The summer school aims at providing the participants with the latest knowledge on urban resilience research, practice and policies through lectures; and to co-develop their skills and knowledge on planning for urban resilience using Copenhagen’s real-life experience and challenges as a living laboratory, through a problem-based workshops.
The summer school goal is to bring together multi-disciplinary knowledge and perspectives, from science and practice, on the different global and local challenges faced by cities, and to provide a process design methodology and the necessary skills to developed informed policies, strategies, plans and solutions for urban resilience, that can be later used in the specific context of work of the participants.

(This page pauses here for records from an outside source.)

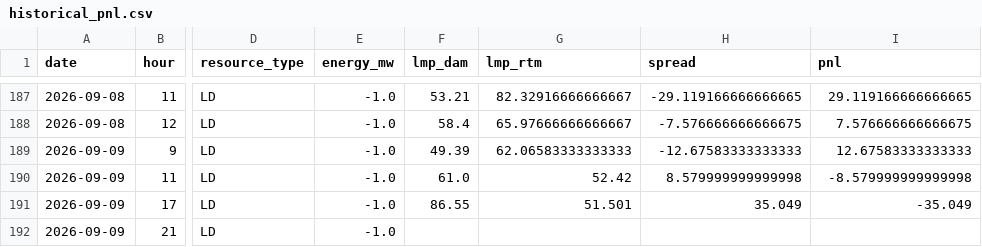
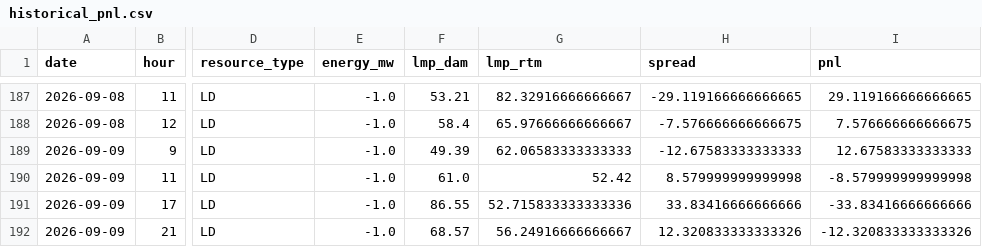
Before and after one commit to lulopdz/lrg-dashboard, a CSV file: data/historical_pnl.csv, drawn as a sheet; only a part is shown, gaps mark what is left out; the diff names each change by its address in the sheet, - before the commit and + after, or states it on an @@ line.

```diff
--- a/data/historical_pnl.csv
+++ b/data/historical_pnl.csv
-G191 (lmp_rtm): 51.501
+G191 (lmp_rtm): 52.715833333333336
-H191 (spread): 35.049
+H191 (spread): 33.83416666666666
-I191 (pnl): -35.049
+I191 (pnl): -33.83416666666666
-F192 (lmp_dam): (empty)
+F192 (lmp_dam): 68.57
-G192 (lmp_rtm): (empty)
+G192 (lmp_rtm): 56.24916666666667
-H192 (spread): (empty)
+H192 (spread): 12.320833333333326
-I192 (pnl): (empty)
+I192 (pnl): -12.320833333333326
```
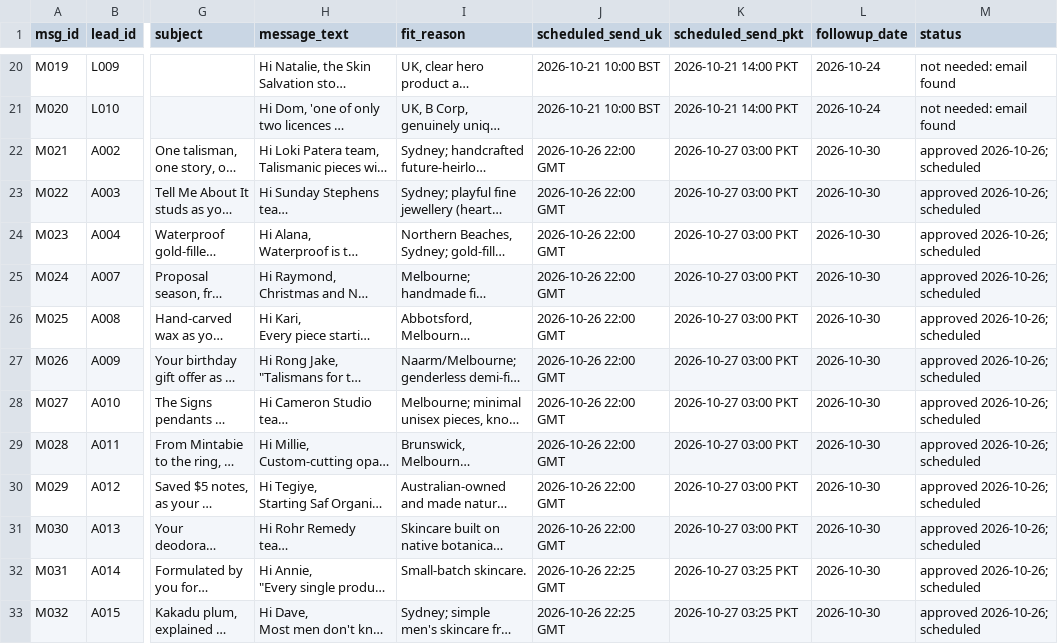
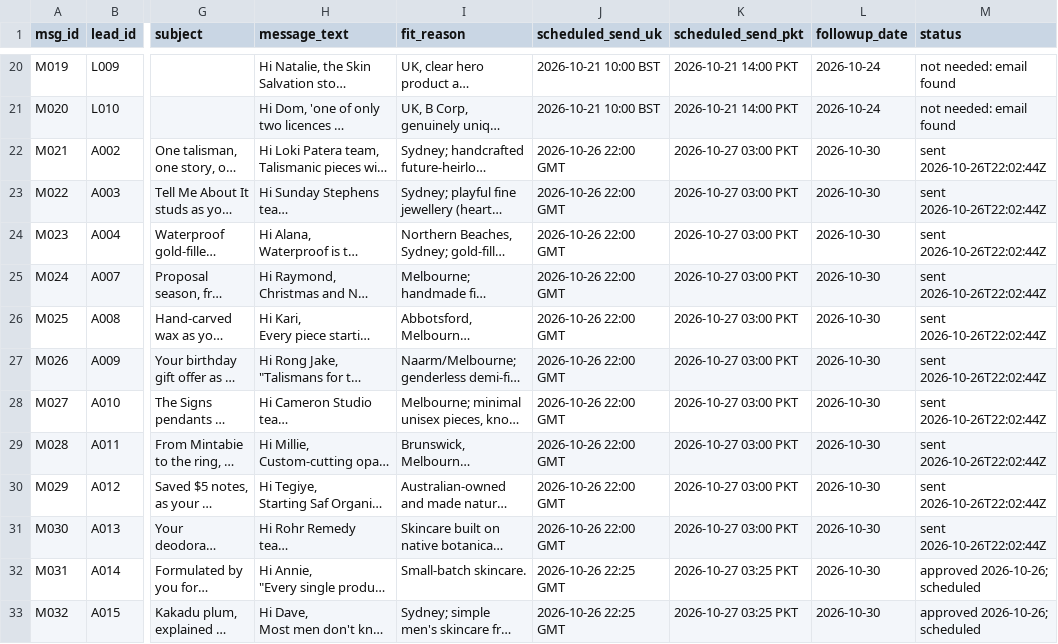
Before and after one commit to mueez-ops/Ads-automation, a CSV file: outreach/messages_queue.csv, drawn as a sheet; only a part is shown, gaps mark what is left out; long unchanged cells end in …; the diff names each change by its address in the sheet, - before the commit and + after, or states it on an @@ line.

```diff
--- a/outreach/messages_queue.csv
+++ b/outreach/messages_queue.csv
-M22:M31 (status): approved 2026-10-26; scheduled
+M22:M31 (status): sent 2026-10-26T22:02:44Z
```
Also changed, not shown: leads/lead_database.csv, outreach/followups_due.csv, 2 other files.
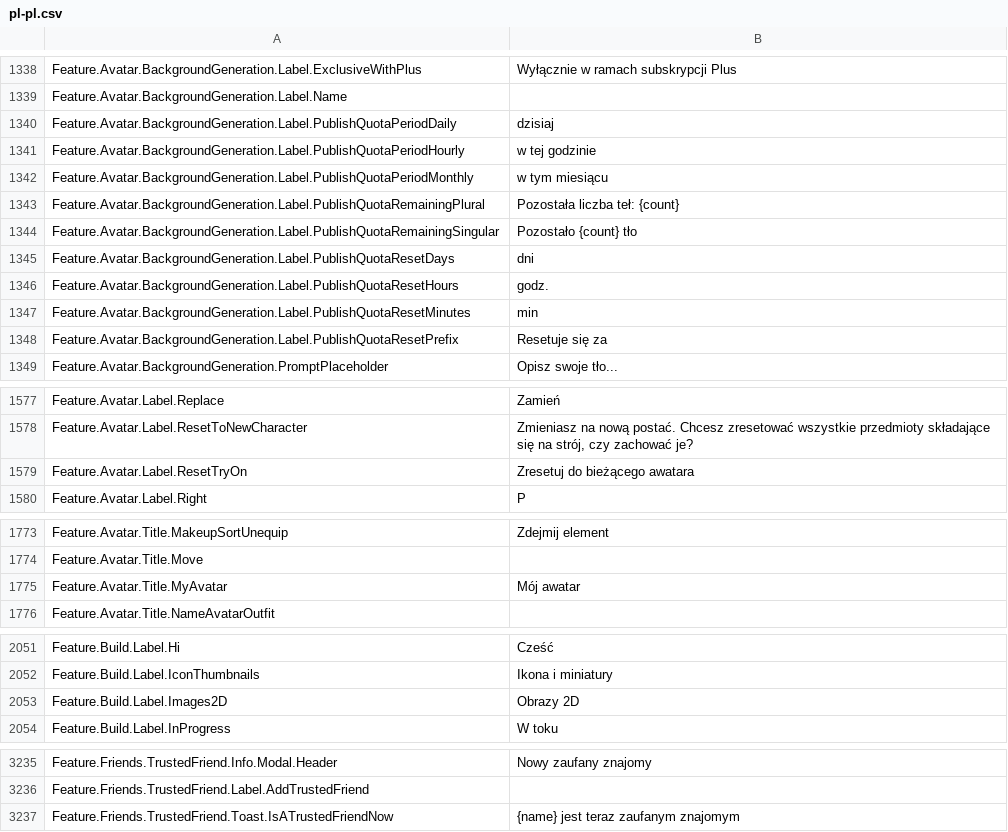
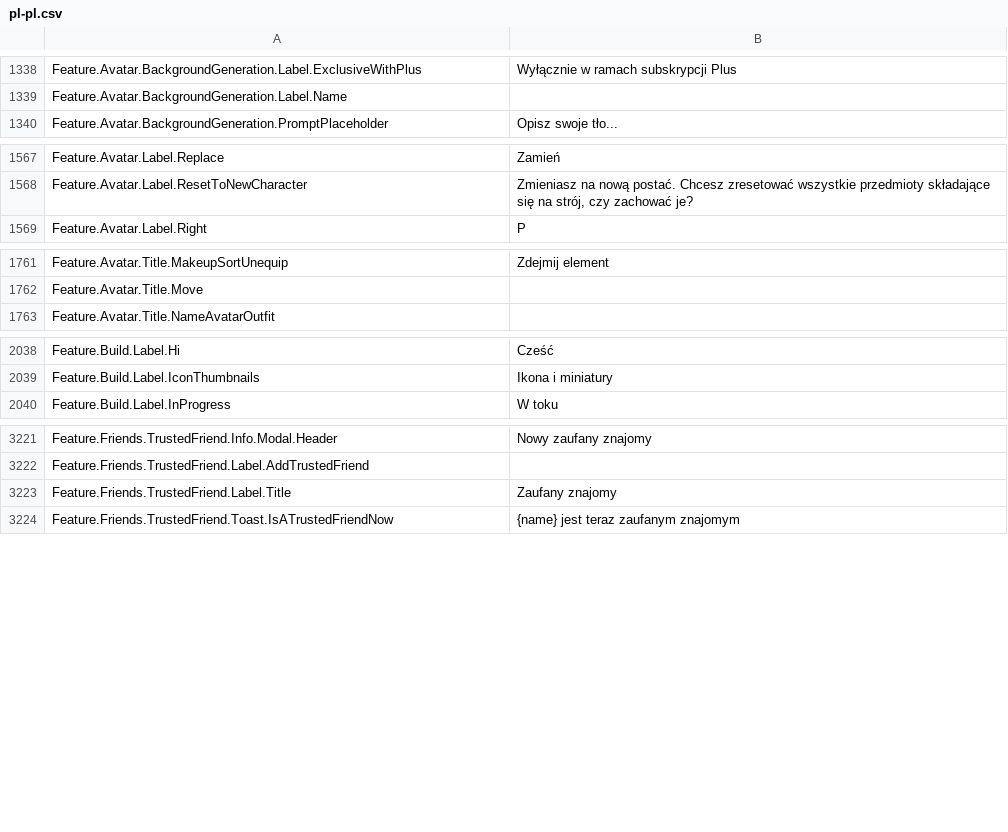
Before and after one commit to walway/Roblox-Datamine, a CSV file: InExperience/Locales/Common/pl-pl.csv, drawn as a sheet; only a part is shown, gaps mark what is left out; the diff covers the shown part only.

```diff
--- a/InExperience/Locales/Common/pl-pl.csv
+++ b/InExperience/Locales/Common/pl-pl.csv
@@ -1355,11 +1355,2 @@ Feature.Avatar.BackgroundGeneration.Label.ExclusiveWithPlus,Wyłącznie w ramac
 Feature.Avatar.BackgroundGeneration.Label.Name,
-Feature.Avatar.BackgroundGeneration.Label.PublishQuotaPeriodDaily,dzisiaj
-Feature.Avatar.BackgroundGeneration.Label.PublishQuotaPeriodHourly,w tej godzinie
-Feature.Avatar.BackgroundGeneration.Label.PublishQuotaPeriodMonthly,w tym miesiącu
-Feature.Avatar.BackgroundGeneration.Label.PublishQuotaRemainingPlural,Pozostała liczba teł: {count}
-Feature.Avatar.BackgroundGeneration.Label.PublishQuotaRemainingSingular,Pozostało {count} tło
-Feature.Avatar.BackgroundGeneration.Label.PublishQuotaResetDays,dni
-Feature.Avatar.BackgroundGeneration.Label.PublishQuotaResetHours,godz.
-Feature.Avatar.BackgroundGeneration.Label.PublishQuotaResetMinutes,min
-Feature.Avatar.BackgroundGeneration.Label.PublishQuotaResetPrefix,Resetuje się za
 Feature.Avatar.BackgroundGeneration.PromptPlaceholder,Opisz swoje tło...
@@ -1594,3 +1584,2 @@ Feature.Avatar.Label.Replace,Zamień
 Feature.Avatar.Label.ResetToNewCharacter,"Zmieniasz na nową postać. Chcesz zresetować wszystkie przedmioty składające się na strój, czy zachować je?"
-Feature.Avatar.Label.ResetTryOn,Zresetuj do bieżącego awatara
 Feature.Avatar.Label.Right,P
@@ -1790,3 +1778,2 @@ Feature.Avatar.Title.MakeupSortUnequip,Zdejmij element
 Feature.Avatar.Title.Move,
-Feature.Avatar.Title.MyAvatar,Mój awatar
 Feature.Avatar.Title.NameAvatarOutfit,
@@ -2068,3 +2055,2 @@ Feature.Build.Label.Hi,Cześć
 Feature.Build.Label.IconThumbnails,Ikona i miniatury
-Feature.Build.Label.Images2D,Obrazy 2D
 Feature.Build.Label.InProgress,W toku
@@ -3259,2 +3245,3 @@ Feature.Friends.TrustedFriend.Info.Modal.Header,Nowy zaufany znajomy
 Feature.Friends.TrustedFriend.Label.AddTrustedFriend,
+Feature.Friends.TrustedFriend.Label.Title,Zaufany znajomy
 Feature.Friends.TrustedFriend.Toast.IsATrustedFriendNow,{name} jest teraz zaufanym znajomym
```
Also changed, not shown: 2 added rows and 2 removed rows elsewhere in this file, InExperience/Locales/Common/ar-001.csv, InExperience/Locales/Common/fr-fr.csv, 7 other files.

The lectures provides an overview on major international policies in relation to urban resilience (Sustainable Development Goals, Paris Agreement, New Urban Agenda and Sendai Framework for Disaster Risk Reduction), key practices worldwide including those developed in the frame of major international organizations (e.g. UNFCCC Secretariat, UNDRR, UNESCO, UN-Habitat City Resilience Profiling Program, ICLEI, WWF), and the latest developments and perspectives for research.
The workshop gives the opportunity to the participants to engage, through group work, with real-life problems and challenges faced by The City of Copenhagen, and to develop a strategy and action plan following a process design methodology, that includes specific methods as system analysis, forecasting, vision and backcasting of future scenarios, monitoring and evaluation.
Nicola Tollin (SDU)
Grazia Brunetta | Ombretta Caldarice
The summer school “Nuovi Scenari per patrimoni monastici dismessi” [New scenarios for decommissioned monastic heritage] held in Lucca (25 July-3 August 2019) was promoted by the Architecture Department of University of Bologna, Cherubino Ghirardacci Centre for Studies, IMT School for Advanced Studies Lucca, and the Agostinian Monastic Community of the Cento Corpus Domini Monastery. The R3C research group actively participated to the summer school through two lessons and round tables.
The first lesson "Knowledge tools and critical debate in the field of religious heritage" (Andrea Longhi) was focused on the actors involved in the management of religious and ecclesiastical heritage, including the role of communities. This heritage is characterized by particular capillarity and density on the Italian territory but it is subject to several pervasive risks. For this reason, is fundamental the interoperability of the databases. The second one " Heritage, risk and prevention: strategies for a large-scale planning" (Giulia De Lucia) concerned the presentation of the RPR projects and the several applications of the formulated method for other kind of heritage, in this case the monasteries, central topic of the summer school.
More material could be find at this link